I slowly began to listen to Christian music again. I may not always be capable of singing Christian songs with conviction, but I do often find comfort.
Acceptance is such a complex term. I can accept that William is not coming back, but I find it incredibly difficult to accept the way that he died. I still suffer horrific flashbacks. I am regularly overcome by grief and I think this will be the case for the rest of my life. My heart longs for my son. It is a pain for which there is no remedy this side of heaven.
I will never be okay with having lost William, but I would be lying if I didn’t admit that my life is richer now. Sometimes great pain brings great insight. I am reminded that life is a gift and none of us should waste that gift. I recognise beauty in the world that once was lost on me. Sunsets, rainbows, the ocean or a beautiful view now have me stopping to be thankful. I savour the experience of good food and friends that I can laugh with.
I am eternally grateful for friends and family who still to this day aren’t afraid to sit with me during my times of deep grief. I’m thankful for the grace they show me during periods where I’m messy and unfiltered. I walk through those moments now with a reassurance that the stronghold of grief will loosen its grip and I will see in colour again. I believe that grief and happiness can co-exist if we simply give each of these emotions the time and space they deserve.
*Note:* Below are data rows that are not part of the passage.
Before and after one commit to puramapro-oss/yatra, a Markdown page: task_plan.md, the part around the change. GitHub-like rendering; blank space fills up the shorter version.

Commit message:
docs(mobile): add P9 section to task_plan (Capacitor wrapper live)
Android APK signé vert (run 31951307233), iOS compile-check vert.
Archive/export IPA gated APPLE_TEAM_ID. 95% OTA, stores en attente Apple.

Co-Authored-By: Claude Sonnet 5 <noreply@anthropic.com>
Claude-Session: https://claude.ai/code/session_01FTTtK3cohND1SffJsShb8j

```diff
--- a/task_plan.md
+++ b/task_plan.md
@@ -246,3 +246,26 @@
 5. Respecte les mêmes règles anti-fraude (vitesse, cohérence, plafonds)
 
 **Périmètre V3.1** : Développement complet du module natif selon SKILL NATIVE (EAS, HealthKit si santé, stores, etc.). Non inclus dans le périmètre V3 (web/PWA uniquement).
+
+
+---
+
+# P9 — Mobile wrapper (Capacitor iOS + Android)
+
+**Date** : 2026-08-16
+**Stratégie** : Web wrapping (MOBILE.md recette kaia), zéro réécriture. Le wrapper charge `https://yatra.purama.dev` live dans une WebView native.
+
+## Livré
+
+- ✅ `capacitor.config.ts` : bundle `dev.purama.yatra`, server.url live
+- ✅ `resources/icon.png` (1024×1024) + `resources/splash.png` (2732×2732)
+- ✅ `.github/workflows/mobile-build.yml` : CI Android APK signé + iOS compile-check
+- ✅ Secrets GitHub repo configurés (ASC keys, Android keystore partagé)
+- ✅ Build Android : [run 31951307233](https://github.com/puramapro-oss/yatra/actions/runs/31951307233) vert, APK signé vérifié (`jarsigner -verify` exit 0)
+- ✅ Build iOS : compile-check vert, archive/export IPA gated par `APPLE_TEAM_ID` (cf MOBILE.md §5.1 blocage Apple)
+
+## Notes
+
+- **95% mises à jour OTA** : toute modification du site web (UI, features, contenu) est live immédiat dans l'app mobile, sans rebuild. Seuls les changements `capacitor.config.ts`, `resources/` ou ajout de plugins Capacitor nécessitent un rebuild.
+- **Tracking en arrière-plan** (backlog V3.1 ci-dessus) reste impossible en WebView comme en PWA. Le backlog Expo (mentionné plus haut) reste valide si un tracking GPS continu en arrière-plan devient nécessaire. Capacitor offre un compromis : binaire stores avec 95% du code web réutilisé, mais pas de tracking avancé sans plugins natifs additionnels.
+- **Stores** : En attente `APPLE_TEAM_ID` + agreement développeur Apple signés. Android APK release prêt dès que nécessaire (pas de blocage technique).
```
I make a conscious decision every morning to choose happiness. The attitude of gratitude truly makes a difference.
I believe when William fell into the pool that day, Jesus was beside him. And I trust that Jesus will remain beside me as I face all that lies ahead.
Life is a cherished gift – a brother’s perspective
I’ll never forget the day my little brother William fell into the pool, and the days that followed. I was only seven years old, but I remember the hospital visits, and the endless questions that nobody knew the answers to, and not understanding why he couldn’t just be given some medicine to help him wake up. These memories have stayed with me.
Losing William has changed my life. It’s just me now with Mum and Dad. I get lonely sometimes and even jealous when I see other people with their brothers and sisters. I wish he was here to talk to and do fun things with. Instead of enjoying our life together, I make sure I enjoy my life for him. I feel lucky that I am still here.
We lost Will at age four, but we also lose him over and over again every time he is missing from the special moments in life. Time has softened my pain, but William will always be missed and will always be remembered.